The Story – Ithihas . . .
Diwali is the story of the return of Ram (the 7th avatar of Lord Vishnu), his wife & brother to the kingdom of Ayodhya after a 14 year exile. It is documented in the ancient Sanskrit Scripture of Ramayana written by the sage Valmiki.
In the scripture, there was King Dasharath ruler of Ayodhya who had 3 wives – Kausalya, Kaikeyi & Sumitra.
Kausalya was the eldest Queen and gave birth to Ram, the king’s first born.
Kaikeyi (the King’s favourite) gave birth to Bharat
Sumitra gave birth to Lakshman & Shatrughan.
All the queens loved all the children equally. Ram was the eldest & the favourite. Kaikeyi loved Ram more than the other children even though he wasn’t her birth son. He was an obedient, wise, kind & loving son. Everyone was drawn to him & loved him unconditionally.
Kaikeyi’s maid Manthara influenced her & turned Kaikeyi bitter & jealous of Ram. She explained that when Ram (heir to the throne) would be crowned King , Kaikeyi would no longer be Chief Queen.
Kaikeyi asked the King that he repay a boon he made to her many years when she saved his life on the battle field. She asked that he crown her birth son, Bharat, as King and to banish Ram to the forest for 14 years. Bharat didn’t wish to be crowned King because he knew his eldest brother Ram was the rightful heir & loved him dearly. No matter how much the King tried, the Queen wouldn’t change her mind.
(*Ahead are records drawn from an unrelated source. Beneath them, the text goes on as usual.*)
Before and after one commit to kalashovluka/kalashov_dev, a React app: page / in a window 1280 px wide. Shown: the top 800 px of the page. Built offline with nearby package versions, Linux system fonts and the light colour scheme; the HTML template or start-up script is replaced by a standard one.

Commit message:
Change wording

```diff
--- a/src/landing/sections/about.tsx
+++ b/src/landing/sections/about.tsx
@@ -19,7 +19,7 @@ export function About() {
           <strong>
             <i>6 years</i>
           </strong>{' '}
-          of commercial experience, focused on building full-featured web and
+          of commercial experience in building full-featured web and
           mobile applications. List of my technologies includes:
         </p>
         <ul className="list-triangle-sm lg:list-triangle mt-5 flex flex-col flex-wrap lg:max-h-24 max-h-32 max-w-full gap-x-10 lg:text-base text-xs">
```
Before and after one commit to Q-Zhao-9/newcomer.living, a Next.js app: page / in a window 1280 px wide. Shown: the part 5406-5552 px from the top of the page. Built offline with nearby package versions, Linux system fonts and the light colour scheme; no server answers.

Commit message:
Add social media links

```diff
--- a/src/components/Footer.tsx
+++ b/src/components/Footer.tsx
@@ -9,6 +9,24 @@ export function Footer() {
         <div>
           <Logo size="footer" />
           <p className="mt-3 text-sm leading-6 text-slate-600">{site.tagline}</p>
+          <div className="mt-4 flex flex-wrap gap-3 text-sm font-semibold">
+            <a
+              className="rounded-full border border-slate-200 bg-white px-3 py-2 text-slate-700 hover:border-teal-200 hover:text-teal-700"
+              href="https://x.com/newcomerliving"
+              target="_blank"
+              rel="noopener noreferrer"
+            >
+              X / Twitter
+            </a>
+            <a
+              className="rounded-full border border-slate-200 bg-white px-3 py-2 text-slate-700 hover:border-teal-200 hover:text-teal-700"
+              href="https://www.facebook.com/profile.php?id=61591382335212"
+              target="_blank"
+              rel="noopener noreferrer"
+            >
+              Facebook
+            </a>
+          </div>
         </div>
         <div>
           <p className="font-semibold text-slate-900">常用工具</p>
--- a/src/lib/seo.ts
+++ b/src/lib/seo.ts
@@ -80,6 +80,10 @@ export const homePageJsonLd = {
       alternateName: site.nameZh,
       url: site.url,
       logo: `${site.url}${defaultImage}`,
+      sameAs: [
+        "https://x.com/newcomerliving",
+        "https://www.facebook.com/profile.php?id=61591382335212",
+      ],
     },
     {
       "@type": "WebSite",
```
Ram wanted to respect Kaikeyi’s wishes & agreed to go into exile. The King then renounced Kaikeyi as his queen and she remained in her quarters by herself with her maid. Bharat renounced his mother as well, & kept a pair of Ram’s sandals on the throne, vowing that he should be crowned King when he returned from exile. Ram’s wife Sita & his brother Lakshman, who loved him the most, went into exile with Ram. The King died of grief and heartache 6 days after they left the kingdom.
They traveled to different villages throughout the forests for several years. Ram was loved everywhere he went & many people became his devotees.
One day while Ram & Lakshman went to gather food & left Sita in their hut alone, she was abducted by the Demon Ten-Headed King Ravan.
She was kept in a garden in his kingdom in (Sri) Lanka. Ravan wanted to have Sita to himself but she refused & sat & waited for Ram for years.
Ram, Lakshman & an army led by Hunuman (a devotee of Ram) headed from India to (Sri) Lanka via a bridge that they built of rocks.
Ram killed Ravan in battle, rescued Sita & brought her back to India.
They were set to return to Ayodhya and the night they got close to the kingdom, they could see lights in the distance. It was a new moon night & the sky was dark so the entire kingdom of Ayodhya lit “diyas” to light their way home & to welcome them.
This is the celebration of Diwali. The triumph of good over evil.
Here’s wishing you all a Happy Diwali & prosperous new year ahead! As always, questions are welcome below 🙂
Love & Light x